• **Work to complete**:
When duplicating the records beneath this instruction, omit every picture and keep all else exact.

• **Data for processing**:
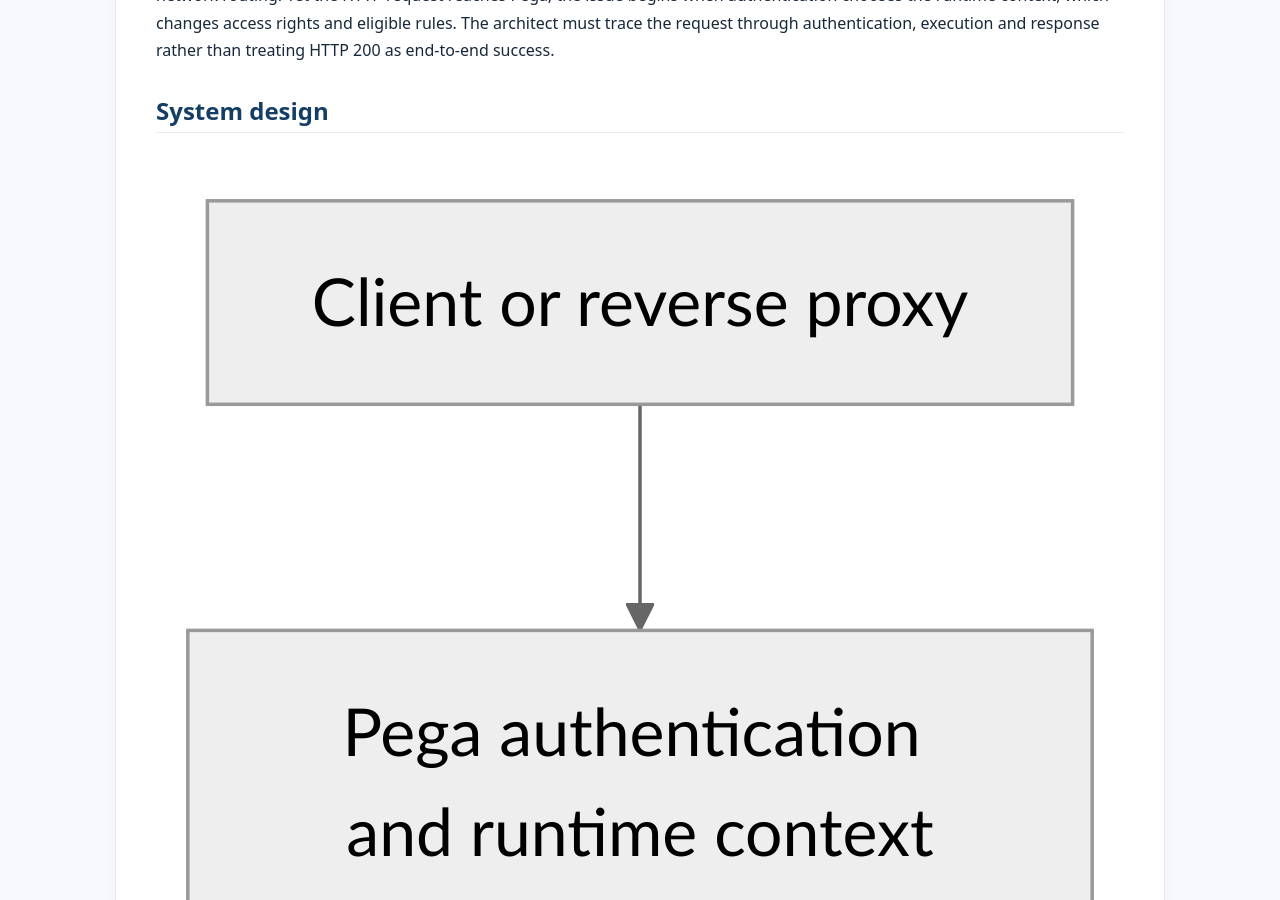
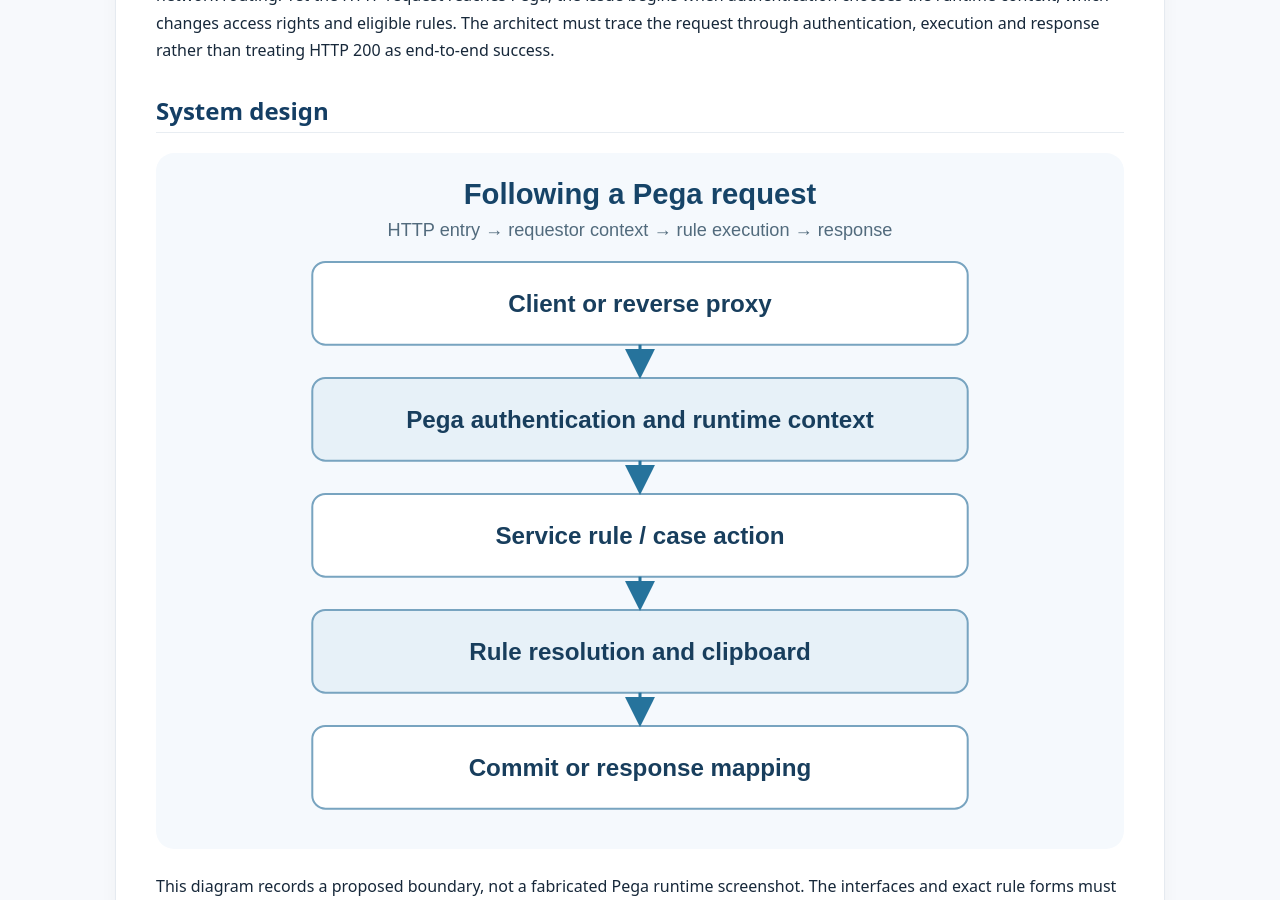
Before and after one commit to chandransandeep/pega-feature-atlas, a Jekyll site: the page built from docs/articles/platform-runtime/pfa-001-request-lifecycle-http-to-rule.md, in a window 1280 px wide and 900 px high, scrolled down 573 px. Built offline with Jekyll 4.4.1, drawn with Linux system fonts in a browser that asks for light colours; some of the changed text lies outside the part shown.

Commit message:
fix: use fully visible SVG instead of clipped Mermaid on PFA-001

````diff
--- a/docs/articles/platform-runtime/pfa-001-request-lifecycle-http-to-rule.md
+++ b/docs/articles/platform-runtime/pfa-001-request-lifecycle-http-to-rule.md
@@ -17,18 +17,7 @@ An integration user calls a case service that works under a developer's login bu
 
 ## System design
 
-```mermaid
-flowchart LR
-  A0["Client or reverse proxy"]
-  A1["Pega authentication and runtime context"]
-  A2["Service rule / case action"]
-  A3["Rule resolution and clipboard"]
-  A4["Commit or response mapping"]
-  A0 --> A1
-  A1 --> A2
-  A2 --> A3
-  A3 --> A4
-```
+![Vertical Pega request lifecycle: client, authentication context, service rule, rule resolution, and response]({{ '/assets/diagrams/pfa-001-request-lifecycle.svg' | relative_url }})
 
 This diagram records a proposed boundary, not a fabricated Pega runtime screenshot. The interfaces and exact rule forms must be verified in a permitted sandbox.
 
````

• **Solution to this exercise**:
Before and after one commit to chandransandeep/pega-feature-atlas, a Jekyll site: the page built from docs/articles/platform-runtime/pfa-001-request-lifecycle-http-to-rule.md, in a window 1280 px wide and 900 px high, scrolled down 573 px. Built offline with Jekyll 4.4.1, drawn with Linux system fonts in a browser that asks for light colours; some of the changed text lies outside the part shown.

Commit message:
fix: use fully visible SVG instead of clipped Mermaid on PFA-001

````diff
--- a/docs/articles/platform-runtime/pfa-001-request-lifecycle-http-to-rule.md
+++ b/docs/articles/platform-runtime/pfa-001-request-lifecycle-http-to-rule.md
@@ -17,18 +17,7 @@ An integration user calls a case service that works under a developer's login bu
 
 ## System design
 
-```mermaid
-flowchart LR
-  A0["Client or reverse proxy"]
-  A1["Pega authentication and runtime context"]
-  A2["Service rule / case action"]
-  A3["Rule resolution and clipboard"]
-  A4["Commit or response mapping"]
-  A0 --> A1
-  A1 --> A2
-  A2 --> A3
-  A3 --> A4
-```
+![Vertical Pega request lifecycle: client, authentication context, service rule, rule resolution, and response]({{ '/assets/diagrams/pfa-001-request-lifecycle.svg' | relative_url }})
 
 This diagram records a proposed boundary, not a fabricated Pega runtime screenshot. The interfaces and exact rule forms must be verified in a permitted sandbox.
 
````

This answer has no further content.